Collection entries
# # #
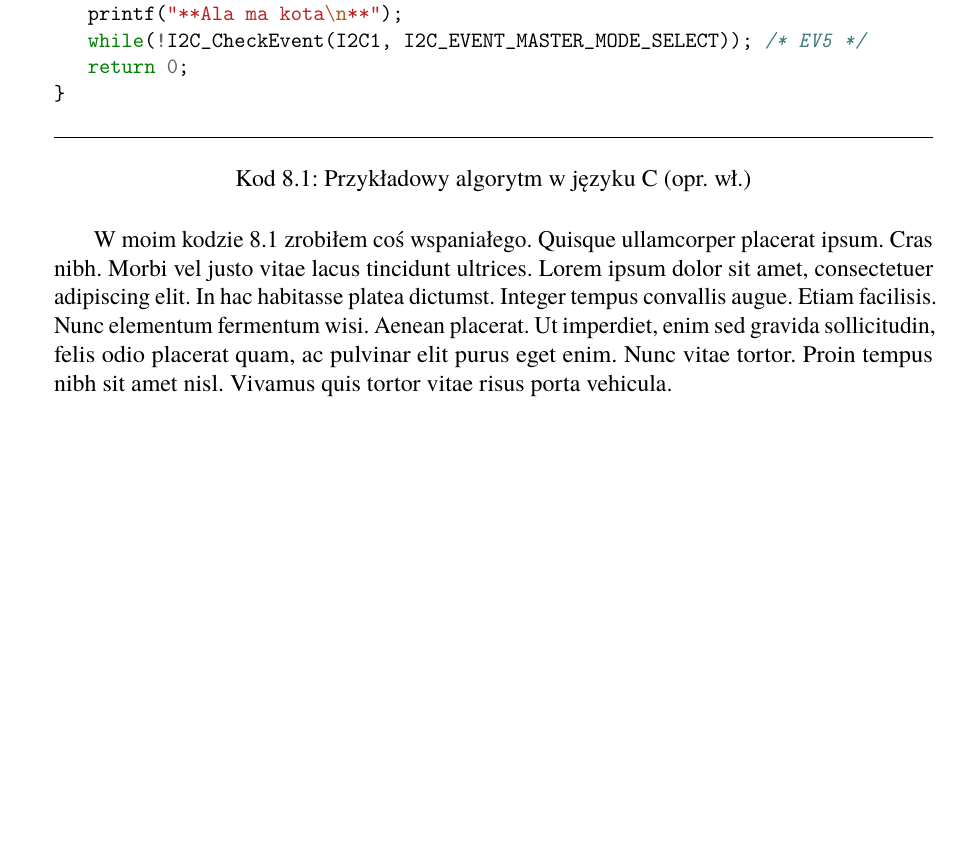
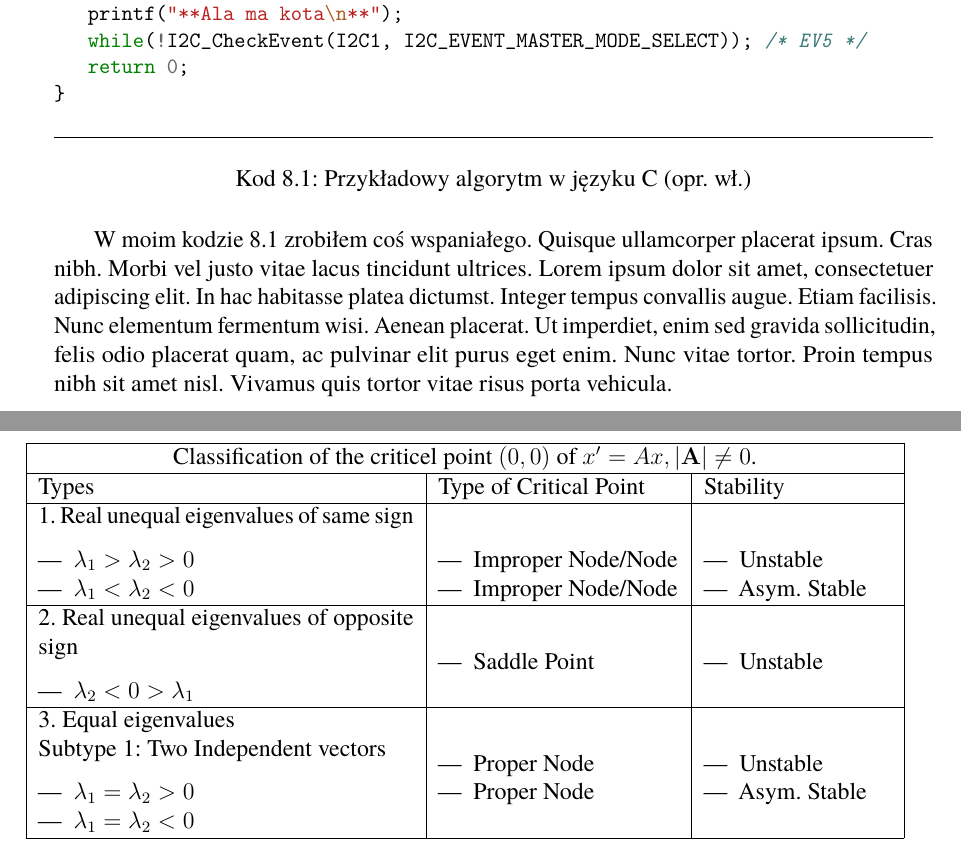
Before and after one commit to kp-marczynski/dietify, a LaTeX thesis (documentation/latex/main.tex, which reads documentation/latex/demo.tex): part of page 21 of 27 before the commit and two parts of pages 21 and 22 of 28 after it, the two joined at a grey line, cut so that both start at the same text, the shorter picture padded with empty space. Compiled offline with pdfLaTeX; a LaTeX package or settings file that is missing is left out.

Commit message:
added demo table

```diff
--- a/documentation/latex/demo.tex
+++ b/documentation/latex/demo.tex
@@ -75,4 +75,59 @@ int main()
 \end{listing}
 
 W moim kodzie \ref{listing:moj} zrobiłem coś wspaniałego. \lipsum[4]
+
+\begin{table}[h]
+	\begin{tabularx}{\textwidth}{|>{\setlength\hsize{1.4\hsize}\setlength\linewidth{\hsize}}X|>{\setlength\hsize{.9\hsize}\setlength\linewidth{\hsize}}X|>{\setlength\hsize{.7\hsize}\setlength\linewidth{\hsize}}X|}
+		\hline
+		\multicolumn{3}{|c|}{Classification of the criticel point $(0,0)$ of $x'=Ax,|\mathbf{A}|\not=0$.}\\
+		\hline
+		Types & Type of Critical Point & Stability \\
+		\hline
+		1. Real unequal eigenvalues of same sign
+		\begin{itemize}
+			\item $\lambda_1 > \lambda_2 > 0$
+			\item $\lambda_1 < \lambda_2 < 0$
+		\end{itemize} &
+		\vphantom{1. Real unequal eigenvalues of same sign}
+		\begin{itemize}
+			\item Improper Node/Node
+			\item Improper Node/Node
+		\end{itemize} &
+		\vphantom{1. Real unequal eigenvalues of same sign}
+		\begin{itemize}
+			\item Unstable
+			\item Asym. Stable
+		\end{itemize}\\
+		\hline
+		2. Real unequal eigenvalues of opposite sign
+		\begin{itemize}
+			\item $\lambda_2 < 0 >\lambda_1$
+		\end{itemize} &
+		\vphantom{2. Real unequal eigenvalues of opposite sign}
+		\begin{itemize}
+			\item Saddle Point
+		\end{itemize} &
+		\vphantom{2. Real unequal eigenvalues of opposite sign}
+		\begin{itemize}
+			\item Unstable
+		\end{itemize}\\
+		\hline
+		3. Equal eigenvalues \newline Subtype 1: Two Independent vectors
+		\begin{itemize}
+			\item $\lambda_1 = \lambda_2 > 0$
+			\item $\lambda_1 = \lambda_2 < 0$
+		\end{itemize} &
+		\vphantom{3. Equal eigenvalues} \vphantom{ Subtype 1: Two Independent vectors}
+		\begin{itemize}
+			\item Proper Node
+			\item Proper Node
+		\end{itemize} &
+		\vphantom{3. Equal eigenvalues} \vphantom{ Subtype 1: Two Independent vectors}
+		\begin{itemize}
+			\item Unstable
+			\item Asym. Stable
+		\end{itemize}\\
+		\hline
+	\end{tabularx}
+\end{table}
 \thispagestyle{normal}
```
Also changed, not shown: documentation/latex/ch1.tex (+1 -0 lines).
# # #
**What the task requires**
Although the records contain pictures, print only the rest, exactly as written.

**Answer for the task**
Before and after one commit to kp-marczynski/dietify, a LaTeX thesis (documentation/latex/main.tex, which reads documentation/latex/demo.tex): part of page 21 of 27 before the commit and two parts of pages 21 and 22 of 28 after it, the two joined at a grey line, cut so that both start at the same text, the shorter picture padded with empty space. Compiled offline with pdfLaTeX; a LaTeX package or settings file that is missing is left out.

Commit message:
added demo table

```diff
--- a/documentation/latex/demo.tex
+++ b/documentation/latex/demo.tex
@@ -75,4 +75,59 @@ int main()
 \end{listing}
 
 W moim kodzie \ref{listing:moj} zrobiłem coś wspaniałego. \lipsum[4]
+
+\begin{table}[h]
+	\begin{tabularx}{\textwidth}{|>{\setlength\hsize{1.4\hsize}\setlength\linewidth{\hsize}}X|>{\setlength\hsize{.9\hsize}\setlength\linewidth{\hsize}}X|>{\setlength\hsize{.7\hsize}\setlength\linewidth{\hsize}}X|}
+		\hline
+		\multicolumn{3}{|c|}{Classification of the criticel point $(0,0)$ of $x'=Ax,|\mathbf{A}|\not=0$.}\\
+		\hline
+		Types & Type of Critical Point & Stability \\
+		\hline
+		1. Real unequal eigenvalues of same sign
+		\begin{itemize}
+			\item $\lambda_1 > \lambda_2 > 0$
+			\item $\lambda_1 < \lambda_2 < 0$
+		\end{itemize} &
+		\vphantom{1. Real unequal eigenvalues of same sign}
+		\begin{itemize}
+			\item Improper Node/Node
+			\item Improper Node/Node
+		\end{itemize} &
+		\vphantom{1. Real unequal eigenvalues of same sign}
+		\begin{itemize}
+			\item Unstable
+			\item Asym. Stable
+		\end{itemize}\\
+		\hline
+		2. Real unequal eigenvalues of opposite sign
+		\begin{itemize}
+			\item $\lambda_2 < 0 >\lambda_1$
+		\end{itemize} &
+		\vphantom{2. Real unequal eigenvalues of opposite sign}
+		\begin{itemize}
+			\item Saddle Point
+		\end{itemize} &
+		\vphantom{2. Real unequal eigenvalues of opposite sign}
+		\begin{itemize}
+			\item Unstable
+		\end{itemize}\\
+		\hline
+		3. Equal eigenvalues \newline Subtype 1: Two Independent vectors
+		\begin{itemize}
+			\item $\lambda_1 = \lambda_2 > 0$
+			\item $\lambda_1 = \lambda_2 < 0$
+		\end{itemize} &
+		\vphantom{3. Equal eigenvalues} \vphantom{ Subtype 1: Two Independent vectors}
+		\begin{itemize}
+			\item Proper Node
+			\item Proper Node
+		\end{itemize} &
+		\vphantom{3. Equal eigenvalues} \vphantom{ Subtype 1: Two Independent vectors}
+		\begin{itemize}
+			\item Unstable
+			\item Asym. Stable
+		\end{itemize}\\
+		\hline
+	\end{tabularx}
+\end{table}
 \thispagestyle{normal}
```
Also changed, not shown: documentation/latex/ch1.tex (+1 -0 lines).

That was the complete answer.